Improved naloxone access can prevent prescription opioid overdose deaths

Improved naloxone access can prevent prescription opioid overdose deaths

2021-11-25

naloxone

Making the opioid overdose antidote naloxone easily accessible and available free-of-charge to people who are prescribed opioids in Australia would be cost-effective and save hundreds of lives, new Burnet Institute research demonstrates.

The study authors also identify the need to raise awareness and provide targeted information for general practitioners and pharmacists who prescribe and dispense naloxone, and those who use it.

Naloxone is a safe and effective medicine that reverses the effects of opioid drugs such as heroin, morphine and oxycodone if administered by injection or nasal spray to a person who has overdosed.

While most research has focused on people who inject heroin, most opioid mortality in Australia involves prescription opioids, which are used by three million Australians, including 300,000 who are prescribed opioids in the long-term.

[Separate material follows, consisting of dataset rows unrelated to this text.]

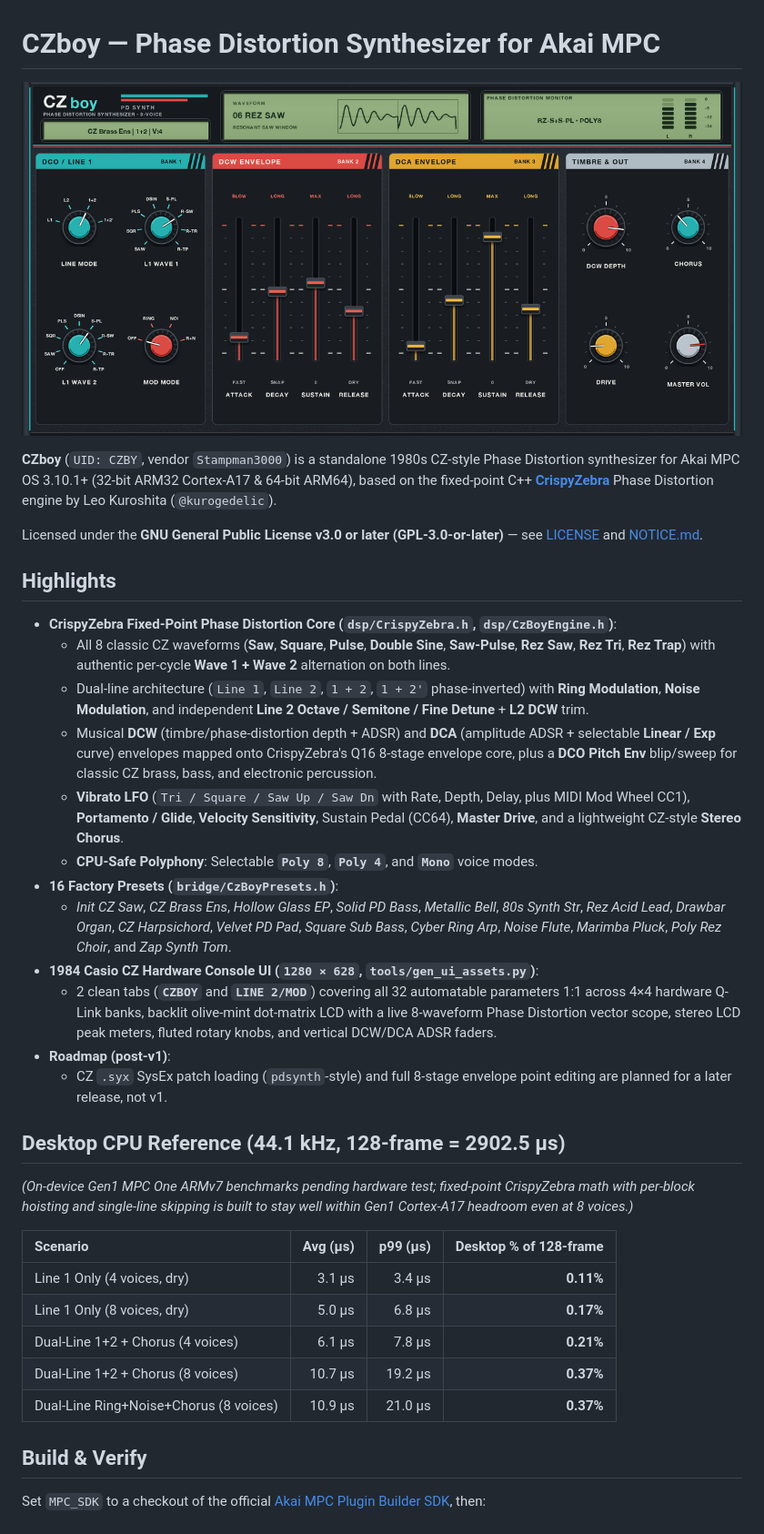
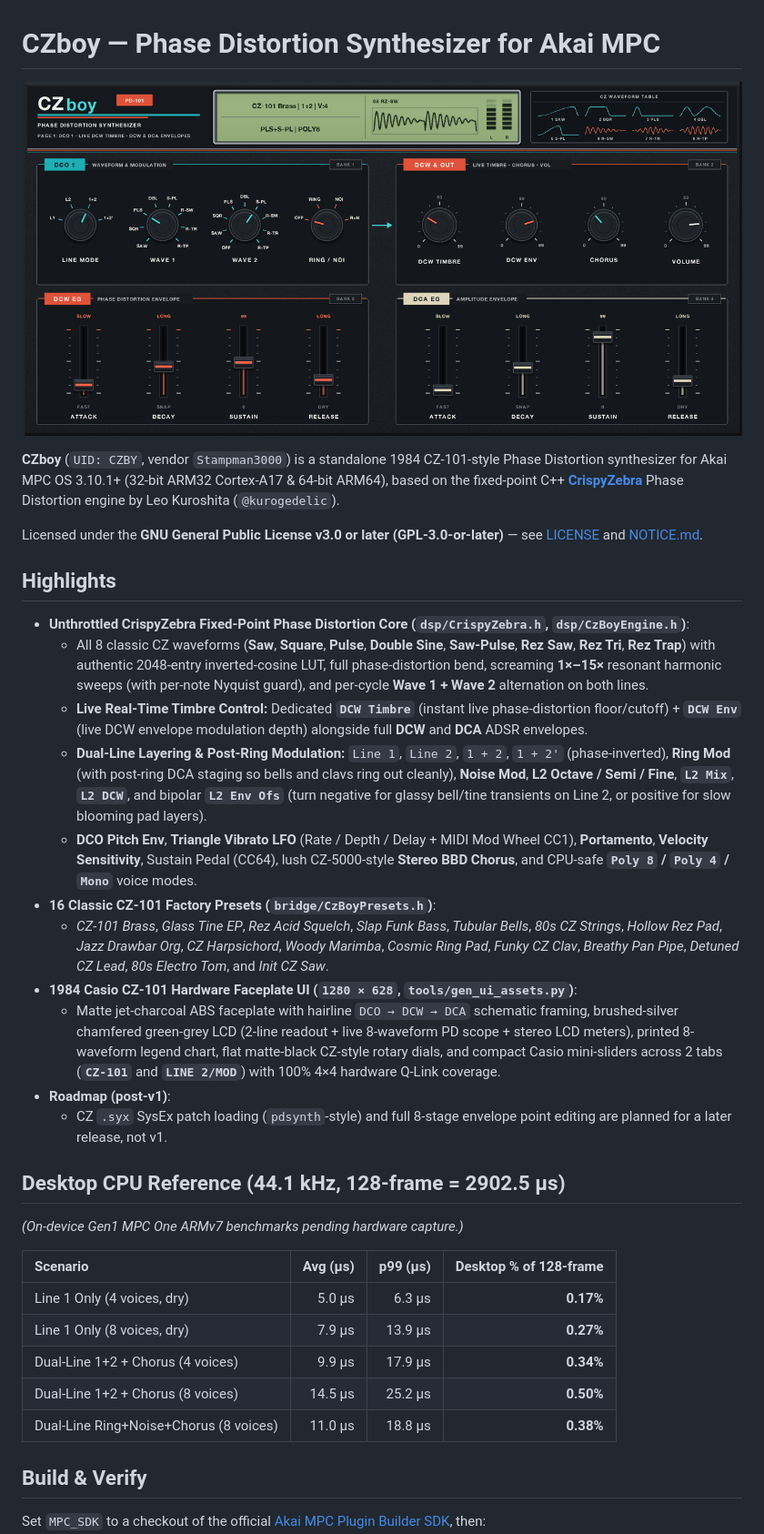
Before and after one commit to stampman3000-jpg/phase, a Markdown page: README.md, the part around the change. Shown at 91% size. Rendered like a GitHub page; pictures changed too: screenshots/czboy.png.

Commit message:
Overhaul CZboy DSP for full CZ-101 resonance/layering and redesign faceplate with flat dials and Casio mini-sliders.

```diff
--- a/README.md
+++ b/README.md
@@ -2,34 +2,33 @@
 
 ![CZboy](screenshots/czboy.png)
 
-**CZboy** (`UID: CZBY`, vendor `Stampman3000`) is a standalone 1980s CZ-style Phase Distortion synthesizer for Akai MPC OS 3.10.1+ (32-bit ARM32 Cortex-A17 & 64-bit ARM64), based on the fixed-point C++ [**CrispyZebra**](https://github.com/hugelton/CrispyZebra) Phase Distortion engine by Leo Kuroshita (`@kurogedelic`).
+**CZboy** (`UID: CZBY`, vendor `Stampman3000`) is a standalone 1984 CZ-101-style Phase Distortion synthesizer for Akai MPC OS 3.10.1+ (32-bit ARM32 Cortex-A17 & 64-bit ARM64), based on the fixed-point C++ [**CrispyZebra**](https://github.com/hugelton/CrispyZebra) Phase Distortion engine by Leo Kuroshita (`@kurogedelic`).
 
 Licensed under the **GNU General Public License v3.0 or later (GPL-3.0-or-later)** — see [LICENSE](LICENSE) and [NOTICE.md](NOTICE.md).
 
 ## Highlights
-- **CrispyZebra Fixed-Point Phase Distortion Core (`dsp/CrispyZebra.h`, `dsp/CzBoyEngine.h`)**:
-  - All 8 classic CZ waveforms (**Saw**, **Square**, **Pulse**, **Double Sine**, **Saw-Pulse**, **Rez Saw**, **Rez Tri**, **Rez Trap**) with authentic per-cycle **Wave 1 + Wave 2** alternation on both lines.
-  - Dual-line architecture (`Line 1`, `Line 2`, `1 + 2`, `1 + 2'` phase-inverted) with **Ring Modulation**, **Noise Modulation**, and independent **Line 2 Octave / Semitone / Fine Detune** + **L2 DCW** trim.
-  - Musical **DCW** (timbre/phase-distortion depth + ADSR) and **DCA** (amplitude ADSR + selectable **Linear / Exp** curve) envelopes mapped onto CrispyZebra's Q16 8-stage envelope core, plus a **DCO Pitch Env** blip/sweep for classic CZ brass, bass, and electronic percussion.
-  - **Vibrato LFO** (`Tri / Square / Saw Up / Saw Dn` with Rate, Depth, Delay, plus MIDI Mod Wheel CC1), **Portamento / Glide**, **Velocity Sensitivity**, Sustain Pedal (CC64), **Master Drive**, and a lightweight CZ-style **Stereo Chorus**.
-  - **CPU-Safe Polyphony**: Selectable **`Poly 8`**, **`Poly 4`**, and **`Mono`** voice modes.
-- **16 Factory Presets (`bridge/CzBoyPresets.h`)**:
-  - *Init CZ Saw*, *CZ Brass Ens*, *Hollow Glass EP*, *Solid PD Bass*, *Metallic Bell*, *80s Synth Str*, *Rez Acid Lead*, *Drawbar Organ*, *CZ Harpsichord*, *Velvet PD Pad*, *Square Sub Bass*, *Cyber Ring Arp*, *Noise Flute*, *Marimba Pluck*, *Poly Rez Choir*, and *Zap Synth Tom*.
-- **1984 Casio CZ Hardware Console UI (`1280 × 628`, `tools/gen_ui_assets.py`)**:
-  - 2 clean tabs (**`CZBOY`** and **`LINE 2/MOD`**) covering all 32 automatable parameters 1:1 across 4×4 hardware Q-Link banks, backlit olive-mint dot-matrix LCD with a live 8-waveform Phase Distortion vector scope, stereo LCD peak meters, fluted rotary knobs, and vertical DCW/DCA ADSR faders.
+- **Unthrottled CrispyZebra Fixed-Point Phase Distortion Core (`dsp/CrispyZebra.h`, `dsp/CzBoyEngine.h`)**:
+  - All 8 classic CZ waveforms (**Saw**, **Square**, **Pulse**, **Double Sine**, **Saw-Pulse**, **Rez Saw**, **Rez Tri**, **Rez Trap**) with authentic 2048-entry inverted-cosine LUT, full phase-distortion bend, screaming **1×–15×** resonant harmonic sweeps (with per-note Nyquist guard), and per-cycle **Wave 1 + Wave 2** alternation on both lines.
+  - **Live Real-Time Timbre Control:** Dedicated **`DCW Timbre`** (instant live phase-distortion floor/cutoff) + **`DCW Env`** (live DCW envelope modulation depth) alongside full **DCW** and **DCA** ADSR envelopes.
+  - **Dual-Line Layering & Post-Ring Modulation:** `Line 1`, `Line 2`, `1 + 2`, `1 + 2'` (phase-inverted), **Ring Mod** (with post-ring DCA staging so bells and clavs ring out cleanly), **Noise Mod**, **L2 Octave / Semi / Fine**, **`L2 Mix`**, **`L2 DCW`**, and bipolar **`L2 Env Ofs`** (turn negative for glassy bell/tine transients on Line 2, or positive for slow blooming pad layers).
+  - **DCO Pitch Env**, **Triangle Vibrato LFO** (Rate / Depth / Delay + MIDI Mod Wheel CC1), **Portamento**, **Velocity Sensitivity**, Sustain Pedal (CC64), lush CZ-5000-style **Stereo BBD Chorus**, and CPU-safe **`Poly 8` / `Poly 4` / `Mono`** voice modes.
+- **16 Classic CZ-101 Factory Presets (`bridge/CzBoyPresets.h`)**:
+  - *CZ-101 Brass*, *Glass Tine EP*, *Rez Acid Squelch*, *Slap Funk Bass*, *Tubular Bells*, *80s CZ Strings*, *Hollow Rez Pad*, *Jazz Drawbar Org*, *CZ Harpsichord*, *Woody Marimba*, *Cosmic Ring Pad*, *Funky CZ Clav*, *Breathy Pan Pipe*, *Detuned CZ Lead*, *80s Electro Tom*, and *Init CZ Saw*.
+- **1984 Casio CZ-101 Hardware Faceplate UI (`1280 × 628`, `tools/gen_ui_assets.py`)**:
+  - Matte jet-charcoal ABS faceplate with hairline `DCO → DCW → DCA` schematic framing, brushed-silver chamfered green-grey LCD (2-line readout + live 8-waveform PD scope + stereo LCD meters), printed 8-waveform legend chart, flat matte-black CZ-style rotary dials, and compact Casio mini-sliders across 2 tabs (**`CZ-101`** and **`LINE 2/MOD`**) with 100% 4×4 hardware Q-Link coverage.
 - **Roadmap (post-v1)**:
   - CZ `.syx` SysEx patch loading (`pdsynth`-style) and full 8-stage envelope point editing are planned for a later release, not v1.
 
 ## Desktop CPU Reference (44.1 kHz, 128-frame = 2902.5 µs)
-*(On-device Gen1 MPC One ARMv7 benchmarks pending hardware test; fixed-point CrispyZebra math with per-block hoisting and single-line skipping is built to stay well within Gen1 Cortex-A17 headroom even at 8 voices.)*
+*(On-device Gen1 MPC One ARMv7 benchmarks pending hardware capture.)*
 
 | Scenario | Avg (µs) | p99 (µs) | Desktop % of 128-frame |
 | :--- | ---: | ---: | ---: |
-| Line 1 Only (4 voices, dry) | 3.1 µs | 3.4 µs | **0.11%** |
-| Line 1 Only (8 voices, dry) | 5.0 µs | 6.8 µs | **0.17%** |
-| Dual-Line 1+2 + Chorus (4 voices) | 6.1 µs | 7.8 µs | **0.21%** |
-| Dual-Line 1+2 + Chorus (8 voices) | 10.7 µs | 19.2 µs | **0.37%** |
-| Dual-Line Ring+Noise+Chorus (8 voices) | 10.9 µs | 21.0 µs | **0.37%** |
+| Line 1 Only (4 voices, dry) | 5.0 µs | 6.3 µs | **0.17%** |
+| Line 1 Only (8 voices, dry) | 7.9 µs | 13.9 µs | **0.27%** |
+| Dual-Line 1+2 + Chorus (4 voices) | 9.9 µs | 17.9 µs | **0.34%** |
+| Dual-Line 1+2 + Chorus (8 voices) | 14.5 µs | 25.2 µs | **0.50%** |
+| Dual-Line Ring+Noise+Chorus (8 voices) | 11.0 µs | 18.8 µs | **0.38%** |
 
 ## Build & Verify
 Set `MPC_SDK` to a checkout of the official [Akai MPC Plugin Builder SDK](https://github.com/inmusic-software/mpc-plugin-builder-sdk), then:
```
Also changed, not shown: NOTICE.md (+6 -6 lines), 12 other files.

In Australia, “take-home naloxone” (THN), which typically includes training and education about opioid prevention and naloxone use, is available in all states and territories on prescription or over the counter from a pharmacy for a fee—or free of charge without a prescription from approved providers in New South Wales, Western Australia, and South Australia under a Commonwealth pilot program.

Published in the journal Addiction, the collaborative study led by Monash Addiction Research Centre’s Associate Professor Suzanne Nielsen and Burnet Institute’s Professor Paul Dietze is the first to model the cost and impact of THN distribution to people who use opioids outside of injecting drug use.

It demonstrates that scaling up THN by 2030 to reach 90 percent of people prescribed medium and high opioid doses would save over 650 lives—with a further 146 deaths averted annually from 2030—and be cost effective ($43,000 per life saved).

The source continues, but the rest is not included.